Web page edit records
----------------

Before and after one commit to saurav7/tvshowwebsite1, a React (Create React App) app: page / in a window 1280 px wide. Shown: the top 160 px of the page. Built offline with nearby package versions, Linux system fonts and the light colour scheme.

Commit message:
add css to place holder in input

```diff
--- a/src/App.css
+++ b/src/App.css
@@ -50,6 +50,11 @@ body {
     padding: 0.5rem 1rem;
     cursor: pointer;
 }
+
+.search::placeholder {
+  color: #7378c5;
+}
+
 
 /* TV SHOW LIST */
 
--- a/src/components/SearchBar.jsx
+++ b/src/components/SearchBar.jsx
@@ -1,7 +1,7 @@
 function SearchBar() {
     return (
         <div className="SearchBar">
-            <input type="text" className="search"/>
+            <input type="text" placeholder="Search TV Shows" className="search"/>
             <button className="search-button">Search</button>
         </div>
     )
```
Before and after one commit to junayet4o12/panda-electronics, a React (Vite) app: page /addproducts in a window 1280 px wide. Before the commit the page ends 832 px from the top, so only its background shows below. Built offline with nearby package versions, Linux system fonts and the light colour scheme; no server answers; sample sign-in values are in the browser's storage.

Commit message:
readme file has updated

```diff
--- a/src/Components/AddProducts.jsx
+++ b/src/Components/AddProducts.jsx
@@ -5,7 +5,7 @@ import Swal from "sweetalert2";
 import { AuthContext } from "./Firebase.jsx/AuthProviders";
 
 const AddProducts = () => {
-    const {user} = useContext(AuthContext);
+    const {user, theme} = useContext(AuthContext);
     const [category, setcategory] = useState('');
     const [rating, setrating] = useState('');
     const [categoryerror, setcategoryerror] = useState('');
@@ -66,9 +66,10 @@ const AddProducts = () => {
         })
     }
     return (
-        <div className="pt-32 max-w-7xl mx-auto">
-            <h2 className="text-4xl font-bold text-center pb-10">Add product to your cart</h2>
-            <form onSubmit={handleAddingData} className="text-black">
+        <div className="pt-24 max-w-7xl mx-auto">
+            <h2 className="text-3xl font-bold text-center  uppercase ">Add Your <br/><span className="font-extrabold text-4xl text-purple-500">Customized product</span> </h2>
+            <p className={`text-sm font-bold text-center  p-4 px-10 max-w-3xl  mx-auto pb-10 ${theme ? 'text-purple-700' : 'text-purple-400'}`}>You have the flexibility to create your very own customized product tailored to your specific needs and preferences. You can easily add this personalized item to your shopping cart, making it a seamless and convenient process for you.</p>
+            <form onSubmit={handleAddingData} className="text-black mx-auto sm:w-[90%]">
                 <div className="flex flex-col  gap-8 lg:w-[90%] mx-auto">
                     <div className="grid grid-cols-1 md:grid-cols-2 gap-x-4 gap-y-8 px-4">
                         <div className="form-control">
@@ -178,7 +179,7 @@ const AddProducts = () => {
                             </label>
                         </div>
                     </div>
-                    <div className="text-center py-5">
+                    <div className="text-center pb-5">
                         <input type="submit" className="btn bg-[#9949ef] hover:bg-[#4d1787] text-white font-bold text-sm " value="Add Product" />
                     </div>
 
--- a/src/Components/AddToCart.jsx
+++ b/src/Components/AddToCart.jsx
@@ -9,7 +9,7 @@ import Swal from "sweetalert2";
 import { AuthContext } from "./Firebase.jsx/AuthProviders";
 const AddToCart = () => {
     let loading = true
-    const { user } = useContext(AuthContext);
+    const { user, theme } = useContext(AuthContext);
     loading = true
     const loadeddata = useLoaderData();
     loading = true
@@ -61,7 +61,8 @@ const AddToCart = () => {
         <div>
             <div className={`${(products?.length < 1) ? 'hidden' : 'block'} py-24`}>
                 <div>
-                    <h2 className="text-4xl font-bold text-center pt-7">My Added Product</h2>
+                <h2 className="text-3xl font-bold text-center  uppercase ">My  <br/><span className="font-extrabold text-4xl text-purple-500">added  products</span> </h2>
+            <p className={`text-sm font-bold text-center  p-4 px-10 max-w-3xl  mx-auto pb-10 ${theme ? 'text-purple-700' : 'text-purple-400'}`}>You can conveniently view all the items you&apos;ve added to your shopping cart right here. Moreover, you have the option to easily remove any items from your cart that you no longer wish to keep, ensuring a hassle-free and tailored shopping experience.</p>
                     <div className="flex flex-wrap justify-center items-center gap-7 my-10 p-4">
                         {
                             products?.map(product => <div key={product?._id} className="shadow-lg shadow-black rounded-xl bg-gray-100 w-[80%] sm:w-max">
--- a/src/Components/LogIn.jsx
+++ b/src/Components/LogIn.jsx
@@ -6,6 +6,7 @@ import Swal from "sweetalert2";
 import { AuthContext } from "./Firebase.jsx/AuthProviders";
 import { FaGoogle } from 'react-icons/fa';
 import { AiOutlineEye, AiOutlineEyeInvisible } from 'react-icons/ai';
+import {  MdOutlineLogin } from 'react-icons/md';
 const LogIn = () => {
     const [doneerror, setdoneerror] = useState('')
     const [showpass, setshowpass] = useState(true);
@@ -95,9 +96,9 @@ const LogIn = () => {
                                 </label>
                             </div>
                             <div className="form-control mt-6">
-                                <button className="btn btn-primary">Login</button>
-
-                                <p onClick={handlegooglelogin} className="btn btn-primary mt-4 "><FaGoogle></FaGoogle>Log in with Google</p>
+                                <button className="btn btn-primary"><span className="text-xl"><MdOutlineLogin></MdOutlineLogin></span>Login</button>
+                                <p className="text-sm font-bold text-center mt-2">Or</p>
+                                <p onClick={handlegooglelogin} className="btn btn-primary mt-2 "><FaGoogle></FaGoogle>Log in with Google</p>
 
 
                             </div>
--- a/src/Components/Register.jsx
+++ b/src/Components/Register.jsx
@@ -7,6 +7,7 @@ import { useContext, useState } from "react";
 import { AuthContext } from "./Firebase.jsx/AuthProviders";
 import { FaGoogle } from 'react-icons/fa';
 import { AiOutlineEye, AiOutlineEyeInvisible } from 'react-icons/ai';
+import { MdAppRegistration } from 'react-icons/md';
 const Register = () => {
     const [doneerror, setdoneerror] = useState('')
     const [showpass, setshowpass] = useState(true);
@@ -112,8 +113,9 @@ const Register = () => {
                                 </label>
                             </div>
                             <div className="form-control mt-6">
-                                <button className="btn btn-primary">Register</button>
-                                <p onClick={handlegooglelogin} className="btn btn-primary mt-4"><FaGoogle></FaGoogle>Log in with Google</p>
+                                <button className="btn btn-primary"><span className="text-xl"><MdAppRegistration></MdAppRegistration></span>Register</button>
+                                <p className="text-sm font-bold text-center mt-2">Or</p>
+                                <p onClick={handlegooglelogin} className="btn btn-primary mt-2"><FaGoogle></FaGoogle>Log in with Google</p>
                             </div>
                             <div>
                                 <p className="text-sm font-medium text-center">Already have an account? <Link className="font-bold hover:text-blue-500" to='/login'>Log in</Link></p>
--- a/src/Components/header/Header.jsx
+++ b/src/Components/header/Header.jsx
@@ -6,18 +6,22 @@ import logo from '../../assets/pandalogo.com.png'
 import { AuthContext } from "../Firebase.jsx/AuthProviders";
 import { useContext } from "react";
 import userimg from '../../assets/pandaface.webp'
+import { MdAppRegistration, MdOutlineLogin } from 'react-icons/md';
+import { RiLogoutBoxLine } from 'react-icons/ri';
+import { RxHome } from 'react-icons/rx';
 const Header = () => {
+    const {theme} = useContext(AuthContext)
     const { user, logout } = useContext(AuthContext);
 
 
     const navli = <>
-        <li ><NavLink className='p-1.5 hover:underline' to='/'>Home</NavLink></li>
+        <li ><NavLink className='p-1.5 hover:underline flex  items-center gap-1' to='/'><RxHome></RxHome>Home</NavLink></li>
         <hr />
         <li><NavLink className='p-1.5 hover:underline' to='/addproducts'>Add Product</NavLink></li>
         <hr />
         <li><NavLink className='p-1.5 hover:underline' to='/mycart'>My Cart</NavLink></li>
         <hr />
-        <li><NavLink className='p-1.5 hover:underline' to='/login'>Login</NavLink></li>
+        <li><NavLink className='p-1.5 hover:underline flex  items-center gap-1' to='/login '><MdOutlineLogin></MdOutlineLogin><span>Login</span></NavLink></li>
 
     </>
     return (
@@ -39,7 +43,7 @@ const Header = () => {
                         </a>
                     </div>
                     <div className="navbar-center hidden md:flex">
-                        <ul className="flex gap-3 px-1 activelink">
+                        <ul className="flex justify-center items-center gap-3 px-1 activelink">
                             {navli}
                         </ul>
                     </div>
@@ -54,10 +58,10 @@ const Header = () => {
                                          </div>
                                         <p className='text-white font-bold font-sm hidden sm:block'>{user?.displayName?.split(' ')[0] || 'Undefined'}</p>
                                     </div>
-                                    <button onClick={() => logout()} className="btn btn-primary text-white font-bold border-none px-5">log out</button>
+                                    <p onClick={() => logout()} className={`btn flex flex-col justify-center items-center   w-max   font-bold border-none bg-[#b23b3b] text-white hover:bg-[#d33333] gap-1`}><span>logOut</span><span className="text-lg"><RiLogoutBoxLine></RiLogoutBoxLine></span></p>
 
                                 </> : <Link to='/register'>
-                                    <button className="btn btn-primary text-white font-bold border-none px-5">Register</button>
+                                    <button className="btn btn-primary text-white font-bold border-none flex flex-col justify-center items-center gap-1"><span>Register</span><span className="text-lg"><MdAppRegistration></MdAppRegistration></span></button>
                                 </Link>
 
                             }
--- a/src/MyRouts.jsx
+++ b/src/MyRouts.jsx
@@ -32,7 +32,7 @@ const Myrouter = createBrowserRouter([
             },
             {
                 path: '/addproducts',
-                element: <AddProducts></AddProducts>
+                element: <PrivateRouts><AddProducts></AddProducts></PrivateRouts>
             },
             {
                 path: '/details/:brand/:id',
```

----------------

What you have to do
Please go through the entries and show every line with the word "span".

Problem solution
+            <h2 className="text-3xl font-bold text-center  uppercase ">Add Your <br/><span className="font-extrabold text-4xl text-purple-500">Customized product</span> </h2>
+                <h2 className="text-3xl font-bold text-center  uppercase ">My  <br/><span className="font-extrabold text-4xl text-purple-500">added  products</span> </h2>
+                                <button className="btn btn-primary"><span className="text-xl"><MdOutlineLogin></MdOutlineLogin></span>Login</button>
+                                <button className="btn btn-primary"><span className="text-xl"><MdAppRegistration></MdAppRegistration></span>Register</button>
+        <li><NavLink className='p-1.5 hover:underline flex  items-center gap-1' to='/login '><MdOutlineLogin></MdOutlineLogin><span>Login</span></NavLink></li>
+                                    <p onClick={() => logout()} className={`btn flex flex-col justify-center items-center   w-max   font-bold border-none bg-[#b23b3b] text-white hover:bg-[#d33333] gap-1`}><span>logOut</span><span className="text-lg"><RiLogoutBoxLine></RiLogoutBoxLine></span></p>
+                                    <button className="btn btn-primary text-white font-bold border-none flex flex-col justify-center items-center gap-1"><span>Register</span><span className="text-lg"><MdAppRegistration></MdAppRegistration></span></button>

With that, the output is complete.